The United Nations Declaration on the Right of Indigenous Peoples (DRIP) passed by the UN General Assembly in 2007 supports the case for reparations, Prime Minister Ralph Gonsalves says.
He noted at Monday’s opening of the 5th International Garifuna Conference in Kingstown that the document says, “The General Assembly, … concerned that indigenous peoples have suffered from historic injustices as a result of, inter alia, their colonization and dispossession of their lands, territories and resources, thus preventing them from exercising, in particular, their right to development in accordance with their own needs and interests”, proclaimed DRIP “as a standard of achievement to be pursued in a spirit of partnership and mutual respect”.
The prime minister said that St. Vincent and the Grenadines — the ancestral home of the Garifuna people — was one of 144 member states of the UN that voted in favour of DRIP.
Several countries abstained, some were absent, and a few opposed, among them Canada and“our big neighbour to the north” – a reference to the United States, Gonsalves said.
“It is important that we pay attention as to who supports certain things and who oppose them because those same persons would seek to come to us, bramble us and divide us,” Gonsalves said.
“But you know, a lot of times, we don’t learn.

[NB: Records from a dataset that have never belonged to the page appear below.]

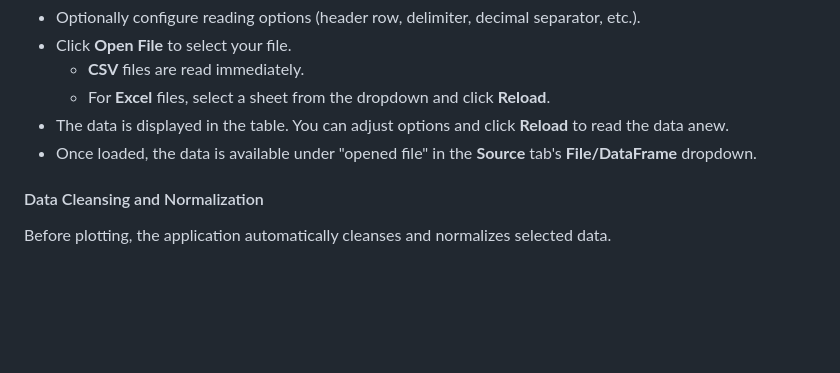
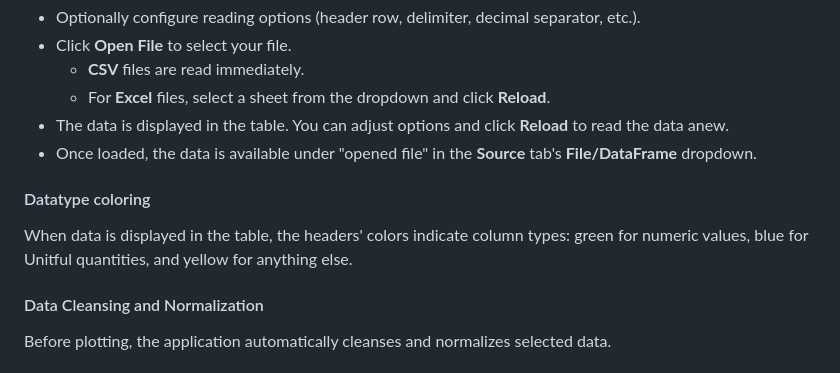
Before and after one commit to Eben60/CasualPlots.jl, a Markdown page: README.md, the part around the change. Rendered like a GitHub page; blank space fills up the shorter version.

```diff
--- a/README.md
+++ b/README.md
@@ -120,6 +120,10 @@ In the **Open** tab:
 - The data is displayed in the table. You can adjust options and click **Reload** to read the data anew.
 - Once loaded, the data is available under "opened file" in the **Source** tab's **File/DataFrame** dropdown.
 
+#### Datatype coloring
+
+When data is displayed in the table, the headers' colors indicate column types: green for numeric values, blue for Unitful quantities, and yellow for anything else.
+
 #### Data Cleansing and Normalization
 
 Before plotting, the application automatically cleanses and normalizes selected data.
```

We take our cue from them. They have sought to divide us on all sorts of things historically. They have sought to divide us on the grounds of nationality, class, ethnicity, culture, gender and in that division, so long as monopoly capitalism retains it suzerainty, they are happy, they are pleased. Right as we are talking here, don’t fool yourself, they are seeking to divide us.”
Gonsalves said that DRIP addresses also the question of genocide, adding, “You begin to see where I am coming in respect of reparations.
“This is international law you know,” he said.
Gonsalves commented: “Well, what does redress mean? It means that where you have been wronged, those who have done wrong, we have to put it right.
“That is what redress mean, you know. I think they call it reparatory justice, Jomo? That’s what we call it,” he said mentioning Speaker of the House of Assembly and head of the local reparations committee, Jomo Thomas.
Reading the full article, Gonsalves said: “Indigenous peoples have the right to redress, by means that can include restitution or, when this is not possible, just, fair and equitable compensation, for the lands, territories and resources which they have traditionally owned or otherwise occupied or used, and which have been confiscated, taken, occupied, used or damaged without their free, prior and informed consent.
“Unless otherwise freely agreed upon by the peoples concerned, compensation shall take the form of lands, territories and resources equal in quality, size and legal status or of monetary compensation or other appropriate redress.”
Commenting on the article, Gonsalves said: “Well, it doesn’t mean that the individual descendants of the Garifuna going to line up with a calabash and get money. No, that’s not what it means. What it means, and it is emphasised in the Convention for the Elimination of Racial Discrimination. And in that convention, it speaks to the identical question of recompense where, as a consequence of the genocide or the taking of the lands or the retardation of development, that a legacy of underdevelopment has been left and the reparatory justice is required to address the legacy of underdevelopment.”
The conference, which coincided with Hero’s Month celebrations, was held under the theme, “The Island of Balliceaux: Sacred Lands or Economic Opportunity?”